◆ Directions for this task
Could you set down exactly the lines in the records below between the line holding "Before and after one commit to kpopmaker/fandex, a" and the line holding "Also changed, not shown: 28", inclusive?
+++ Available data
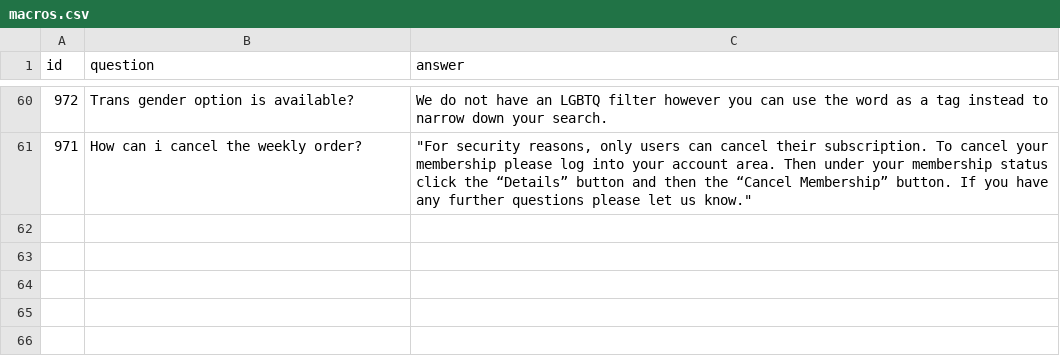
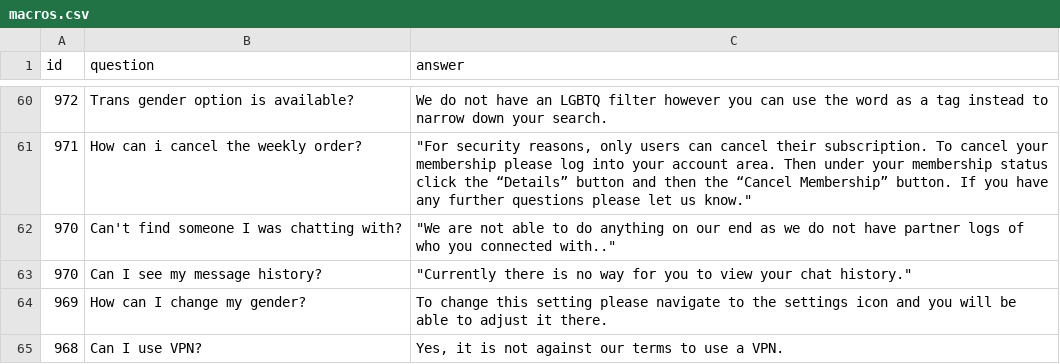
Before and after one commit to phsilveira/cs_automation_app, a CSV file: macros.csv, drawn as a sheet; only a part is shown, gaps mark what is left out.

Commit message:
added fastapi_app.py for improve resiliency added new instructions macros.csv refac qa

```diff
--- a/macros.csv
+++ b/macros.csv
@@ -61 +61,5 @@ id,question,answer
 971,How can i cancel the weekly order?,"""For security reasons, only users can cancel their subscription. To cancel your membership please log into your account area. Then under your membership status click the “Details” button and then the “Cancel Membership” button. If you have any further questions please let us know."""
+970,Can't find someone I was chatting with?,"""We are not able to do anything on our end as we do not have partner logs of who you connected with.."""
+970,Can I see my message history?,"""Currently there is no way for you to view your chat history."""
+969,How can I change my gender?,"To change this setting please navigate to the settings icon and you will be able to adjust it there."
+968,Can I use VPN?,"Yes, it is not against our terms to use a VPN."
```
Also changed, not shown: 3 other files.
++++++
+++ Available data
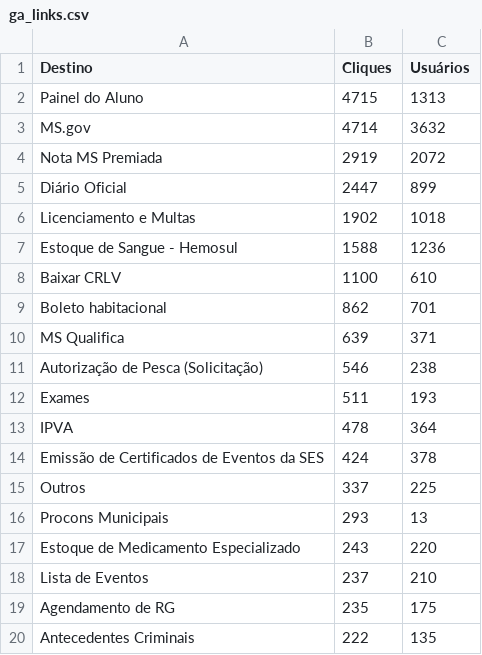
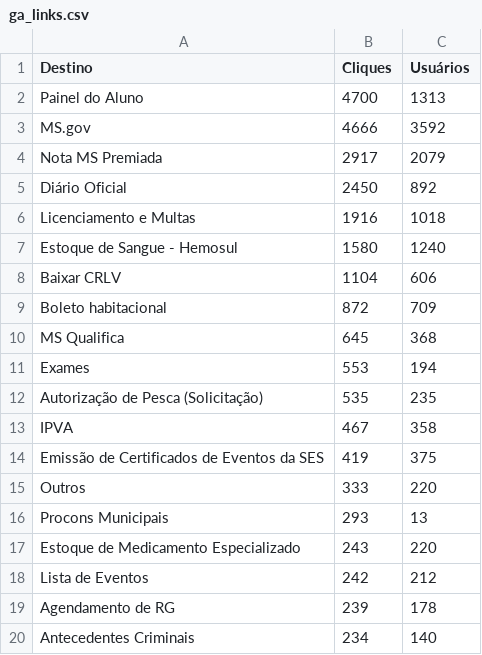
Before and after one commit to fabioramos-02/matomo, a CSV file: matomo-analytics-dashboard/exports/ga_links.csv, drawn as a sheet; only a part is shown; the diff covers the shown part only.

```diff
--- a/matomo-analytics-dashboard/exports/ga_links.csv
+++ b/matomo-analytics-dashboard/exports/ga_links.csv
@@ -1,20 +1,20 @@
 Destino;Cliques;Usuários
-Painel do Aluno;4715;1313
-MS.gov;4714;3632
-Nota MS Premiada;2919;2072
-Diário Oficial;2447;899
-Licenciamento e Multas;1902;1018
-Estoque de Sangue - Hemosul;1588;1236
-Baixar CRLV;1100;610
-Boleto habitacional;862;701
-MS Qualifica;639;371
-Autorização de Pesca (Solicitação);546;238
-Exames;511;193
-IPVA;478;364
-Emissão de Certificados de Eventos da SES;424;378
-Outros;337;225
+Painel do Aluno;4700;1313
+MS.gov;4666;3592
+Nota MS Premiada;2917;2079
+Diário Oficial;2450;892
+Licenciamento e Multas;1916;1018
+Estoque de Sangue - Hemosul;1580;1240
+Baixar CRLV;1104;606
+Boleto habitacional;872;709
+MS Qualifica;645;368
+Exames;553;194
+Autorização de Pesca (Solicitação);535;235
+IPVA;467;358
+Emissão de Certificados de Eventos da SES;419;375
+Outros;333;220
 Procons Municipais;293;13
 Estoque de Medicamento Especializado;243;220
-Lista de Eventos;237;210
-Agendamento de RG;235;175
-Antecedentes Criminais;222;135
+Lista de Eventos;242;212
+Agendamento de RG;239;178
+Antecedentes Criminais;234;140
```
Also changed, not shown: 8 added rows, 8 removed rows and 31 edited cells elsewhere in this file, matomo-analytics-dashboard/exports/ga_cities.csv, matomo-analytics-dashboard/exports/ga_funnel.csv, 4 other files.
++++++
+++ Available data
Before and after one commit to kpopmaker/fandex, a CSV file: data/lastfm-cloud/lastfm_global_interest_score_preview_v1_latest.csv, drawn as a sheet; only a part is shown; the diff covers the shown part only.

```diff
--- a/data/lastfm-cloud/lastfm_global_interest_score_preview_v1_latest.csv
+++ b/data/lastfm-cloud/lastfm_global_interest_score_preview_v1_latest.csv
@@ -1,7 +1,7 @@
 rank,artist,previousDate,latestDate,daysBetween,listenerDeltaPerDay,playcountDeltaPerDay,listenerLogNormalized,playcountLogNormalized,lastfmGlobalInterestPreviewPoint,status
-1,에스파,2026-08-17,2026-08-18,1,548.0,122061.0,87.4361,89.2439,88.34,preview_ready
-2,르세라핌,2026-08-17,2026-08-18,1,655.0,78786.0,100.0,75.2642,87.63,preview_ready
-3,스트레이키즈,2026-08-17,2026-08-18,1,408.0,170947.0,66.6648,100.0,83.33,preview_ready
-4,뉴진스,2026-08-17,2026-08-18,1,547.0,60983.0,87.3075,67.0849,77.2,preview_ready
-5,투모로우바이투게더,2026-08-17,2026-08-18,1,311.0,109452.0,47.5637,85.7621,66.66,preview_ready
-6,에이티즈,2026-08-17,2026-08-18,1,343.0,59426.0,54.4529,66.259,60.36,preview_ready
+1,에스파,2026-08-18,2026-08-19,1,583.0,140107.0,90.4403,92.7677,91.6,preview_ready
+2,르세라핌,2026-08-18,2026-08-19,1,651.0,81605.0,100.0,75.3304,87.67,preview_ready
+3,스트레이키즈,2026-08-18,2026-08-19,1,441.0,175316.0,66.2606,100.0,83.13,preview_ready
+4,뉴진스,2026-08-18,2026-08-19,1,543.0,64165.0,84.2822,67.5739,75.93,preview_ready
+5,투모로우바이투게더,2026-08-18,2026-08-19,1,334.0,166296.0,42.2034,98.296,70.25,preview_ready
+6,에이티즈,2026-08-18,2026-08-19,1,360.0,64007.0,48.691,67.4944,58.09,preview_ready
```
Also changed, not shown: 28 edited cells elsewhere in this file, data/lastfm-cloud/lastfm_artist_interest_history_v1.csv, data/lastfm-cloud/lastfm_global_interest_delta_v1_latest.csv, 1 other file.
++++++
◆ The completed task
Before and after one commit to kpopmaker/fandex, a CSV file: data/lastfm-cloud/lastfm_global_interest_score_preview_v1_latest.csv, drawn as a sheet; only a part is shown; the diff covers the shown part only.

```diff
--- a/data/lastfm-cloud/lastfm_global_interest_score_preview_v1_latest.csv
+++ b/data/lastfm-cloud/lastfm_global_interest_score_preview_v1_latest.csv
@@ -1,7 +1,7 @@
 rank,artist,previousDate,latestDate,daysBetween,listenerDeltaPerDay,playcountDeltaPerDay,listenerLogNormalized,playcountLogNormalized,lastfmGlobalInterestPreviewPoint,status
-1,에스파,2026-08-17,2026-08-18,1,548.0,122061.0,87.4361,89.2439,88.34,preview_ready
-2,르세라핌,2026-08-17,2026-08-18,1,655.0,78786.0,100.0,75.2642,87.63,preview_ready
-3,스트레이키즈,2026-08-17,2026-08-18,1,408.0,170947.0,66.6648,100.0,83.33,preview_ready
-4,뉴진스,2026-08-17,2026-08-18,1,547.0,60983.0,87.3075,67.0849,77.2,preview_ready
-5,투모로우바이투게더,2026-08-17,2026-08-18,1,311.0,109452.0,47.5637,85.7621,66.66,preview_ready
-6,에이티즈,2026-08-17,2026-08-18,1,343.0,59426.0,54.4529,66.259,60.36,preview_ready
+1,에스파,2026-08-18,2026-08-19,1,583.0,140107.0,90.4403,92.7677,91.6,preview_ready
+2,르세라핌,2026-08-18,2026-08-19,1,651.0,81605.0,100.0,75.3304,87.67,preview_ready
+3,스트레이키즈,2026-08-18,2026-08-19,1,441.0,175316.0,66.2606,100.0,83.13,preview_ready
+4,뉴진스,2026-08-18,2026-08-19,1,543.0,64165.0,84.2822,67.5739,75.93,preview_ready
+5,투모로우바이투게더,2026-08-18,2026-08-19,1,334.0,166296.0,42.2034,98.296,70.25,preview_ready
+6,에이티즈,2026-08-18,2026-08-19,1,360.0,64007.0,48.691,67.4944,58.09,preview_ready
```
Also changed, not shown: 28 edited cells elsewhere in this file, data/lastfm-cloud/lastfm_artist_interest_history_v1.csv, data/lastfm-cloud/lastfm_global_interest_delta_v1_latest.csv, 1 other file.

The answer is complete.